As if these families have money to squirrel away — even the vast majority at DC General, who rely on the egregiously low cash benefits they get from the District’s TANF program or are poor enough to qualify.
The amendments would also allow providers of supportive housing to establish time limits on residency — a strange redefinition of what’s commonly called permanent supportive housing.
Even stranger because DHS could bar the doors to its PSH units after residents were away for 60 days, even if they’d been in a hospital.
And there would be a fixed two-year time limit on transitional housing — another form of housing that includes supportive services designed to help residents deal with problems that led to their becoming homeless.
Now, as I said, DHS does have a homeless family problem. But it has neither the authority nor the resources to appropriately solve it.
Not surprisingly, the number of homeless families increased when the recession set in. And not surprisingly, it hasn’t decreased, though the local economy is in a recovery mode.
The larger problem, however, is the acute shortage of housing that low-income District residents can afford. This helps account not only for the rise in family homelessness, but for the difficulties DHS has had in moving families out of DC General so that others can move in.
It insisted that it would have enough units there this winter — perhaps more than enough — because its rapid re-housing program would continuously free up space.
Unrealistic, as predicted — and partly because of problems baked into rapid re-housing.

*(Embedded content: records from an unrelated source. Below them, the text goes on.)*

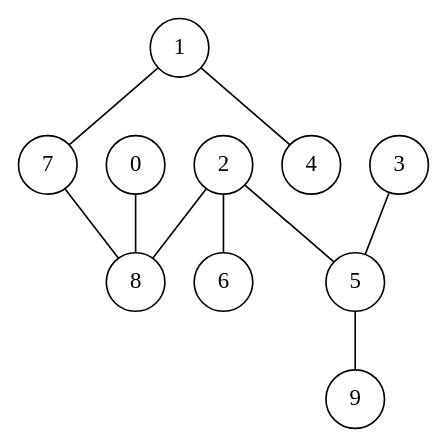
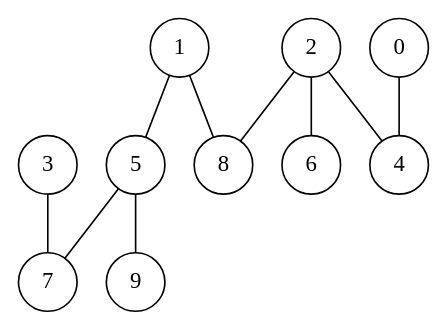
One commit to rafaelpeixoto7559/TI4-Games changed the diagram in Assets/grafo.dot. Above: the diagram before and after it, drawn with Graphviz. The commit also changed 13 other files, not shown here.

```diff
--- a/Assets/grafo.dot
+++ b/Assets/grafo.dot
@@ -1,12 +1,12 @@
 graph G {
     node [shape=circle];
+    5 -- 7;
+    5 -- 9;
+    0 -- 4;
+    3 -- 7;
+    1 -- 5;
     2 -- 6;
+    2 -- 4;
+    1 -- 8;
     2 -- 8;
-    0 -- 8;
-    1 -- 4;
-    7 -- 8;
-    5 -- 9;
-    1 -- 7;
-    3 -- 5;
-    2 -- 5;
 }
```
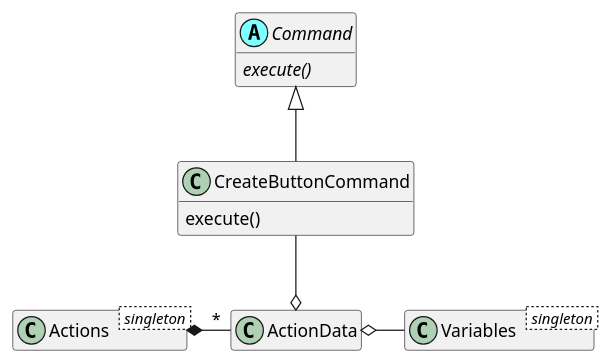
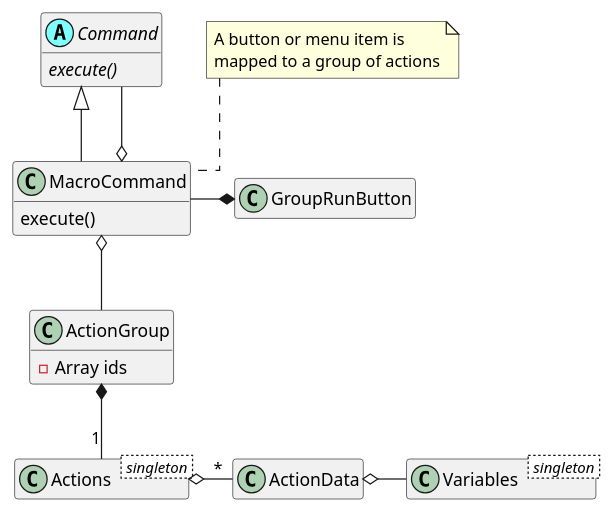
One commit to MARTIMM/SessionManager changed the fourth of 5 diagrams in doc/dispatcher.md. Above: the diagram before and after it, drawn with PlantUML. The commit also changed other lines of this file, not shown here.

````diff
--- a/doc/dispatcher.md
+++ b/doc/dispatcher.md
@@ -162,35 +178,44 @@
 ```plantuml
 @startuml
 
 'scale 0.9
 
 skinparam packageStyle rectangle
 skinparam stereotypeCBackgroundColor #80ffff
 skinparam linetype ortho
 
 set namespaceSeparator ::
 hide empty members
 
 abstract class Command <<(A,#80ffff)>> {
   {abstract} execute()
 }
 
-class CreateButtonCommand {
+class MacroCommand {
   execute()
 }
 
 class Variables < singleton > { }
 
 class Actions < singleton > { }
 
+class ActionGroup {
+  - Array ids
+}
+
 class ActionData { }
 
-Actions *- "*" ActionData
+Actions o- "*" ActionData
 
-Command <|-- CreateButtonCommand
-ActionData o-up- CreateButtonCommand
+Command <|-- MacroCommand
+Command  --o MacroCommand
+MacroCommand  o-- ActionGroup
+note "A button or menu item is\nmapped to a group of actions" as N2
+N2 .. MacroCommand
 
 ActionData o- Variables
+MacroCommand -* GroupRunButton
 
+ActionGroup *-- "1" Actions
 @enduml
 ```
````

This program, as I’ve written before, provides families with housing that’s subsidized for, at most, a year. It’s good for families that are temporarily down on their luck, but they’re hardly a majority of those at DC General.
Many have looked at the rapid re-housing offer and sensibly concluded they’d be homeless again as soon as they had to pay the full rent — and perhaps then denied shelter because it wasn’t cold enough.
Some, I’m told, have also refused to be rapidly re-housed because the units offered were potentially unsafe or otherwise inappropriate, e.g., because they lacked accessibility features a disabled member needed.
Now the Mayor wants to deny them shelter or supportive housing if they refuse two offers — regardless of the reasons.
Also, as I’ve said, kick them out of transitional housing at the end of two years and potentially — or in some cases, definitely — out of permanent supportive housing.
Here too support would end with no assurance that residents wouldn’t immediately be literally homeless again.
In the long run, their housing prospects may be better because the Mayor wants most of his promised $100 million put into the Housing Production Trust Fund, which is supposed to spend 40% of its money on housing that’s affordable for extremely low-income residents.
He’s also proposing that all the additional $5 million he’s allocated to project-based and sponsor-based vouchers, i.e., those that help cover operating costs, be used to house families with no safe place stay or individuals referred by District agencies.
But he’s not proposing a penny more for vouchers that homeless residents — and those who are about to be homeless — could use to help pay market-rate rents until such time as they didn’t need subsidies any more.
A nice boost in funding for these vouchers would help solve the problem his punitive Homeless Services Reform Act amendments seek to address — and in a way that would provide homeless families with a safe, stable housing situation suitable to their needs.
He’s instead decided to spring major, coercive policy changes on homeless residents, service providers, advocates and the DC Council itself without notice — let alone opportunities for input.
You’d think he’d at least have run the proposals by the Interagency Council on Homelessness, which is supposed to play a lead role in the District’s strategies and policies for meeting the needs of its homeless and at-risk residents.
But he and some of his representatives on the ICH probably wouldn’t have liked what they’d have heard.